Giant space rocks make good space ships.

space ship asteroid https://www.space.com/33079-turning-asteroids-into-spaceships-made-in-space.html

I was thinking about this in the context of this question. The Colonist - Part I: Construction

This first question focuses on the building process of a Colonist. The original idea is that the ships are built completely outside of Earth in Space Shipyards located in orbit (kind of like the ISS).

The Question

Is it possible to build such an enormous ship outside of Earth?

A giant space rock of suitable composition is a fine starting point for space ship. It is already in space and you do not need to drag it up out of a planetary gravity well. It is already of a piece. It is solid stuff which can protect against radiation. All you need to do it hollow it out and attach ship stuff in and on it. Maybe a coat of paint.

The rings are full of space rocks of all sizes, spread over an immense area. In your space mining future, the main use for rocks from the rings is the construction of space ships. Ring prospectors seek out rocks of suitable composition, roughly hollow them out (less mass to move and no-one cares if you make a mess in the ring), then hook on minimal propulsion equipment. The raw hull is flown (or towed) to the shipyard where it is sold to the highest bidder.

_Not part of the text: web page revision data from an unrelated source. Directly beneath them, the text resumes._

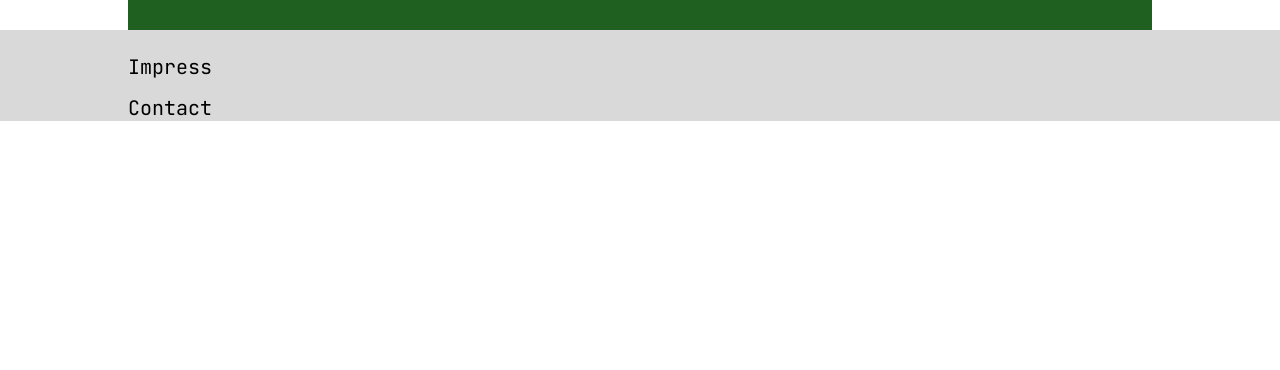
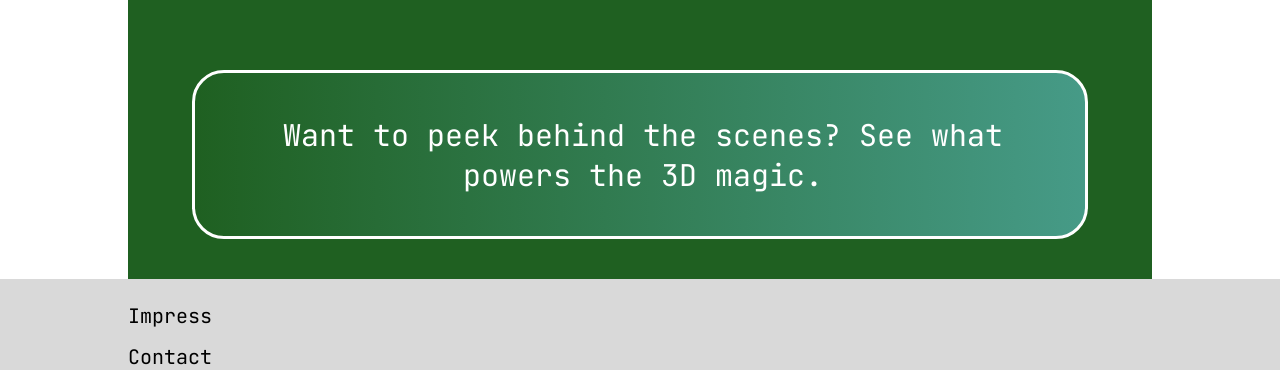
Before and after one commit to Ralul/three, a website built with Vite: page index.html in a window 1280 px wide. Shown: the part 1062-1432 px from the top of the page. Before the commit the page ends 1183 px from the top, so only its background shows below. Built offline with nearby package versions, Linux system fonts and the light colour scheme.

Commit message:
adds feature section to main

```diff
--- a/index.html
+++ b/index.html
@@ -33,6 +33,12 @@
                 <img src="/public/play.png" alt="Play button" class="play-button" />
             </a>
         </section>
+
+        <section class="features">
+            <a href="chess.html">
+                <p>Want to peek behind the scenes? See what powers the 3D magic.</p>
+            </a>
+        </section>
     </main>
 </div>
 <footer>
--- a/styles/style.css
+++ b/styles/style.css
@@ -51,6 +51,8 @@ header .account {
     justify-content: space-between;
 }
 
+/* Sections */
+
 main h1 {
     font-size: 40px;
     text-align: center;
@@ -98,6 +100,50 @@ main section {
     filter: brightness(1.2); /* slightly brighter */
 }
 
+
+.features {
+    border-color: #ffffff;
+    border-style: solid;
+    border-width: 3px;
+    border-radius: 32px;
+    background: linear-gradient(270deg, #4caf50, #1f6021, #6dd5ed, #1f6021);
+    background-size: 600% 600%;
+    transition: transform 0.3s ease, border-color 0.3s ease;
+
+}
+
+.features a {
+    text-decoration: none;
+    padding: 3px;
+    display: block;
+    width: 100%;
+    height: 100%;
+    color: white;
+}
+
+/* Define the keyframes for gradient animation */
+@keyframes gradientShift {
+    0% {
+        background-position: 0% 50%;
+    }
+    50% {
+        background-position: 100% 50%;
+    }
+    100% {
+        background-position: 0% 50%;
+    }
+}
+
+/* When hovered */
+.features:hover {
+    transform: scale(1.005);
+    animation: gradientShift 5s ease infinite;
+}
+
+
+
+
+
 /* Footer Styles */
 footer {
     background-color: #d9d9d9;
```
Also changed, not shown: features.html (added, +10 -0 lines).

Not the answer you're looking for? Browse other questions tagged or ask your own question.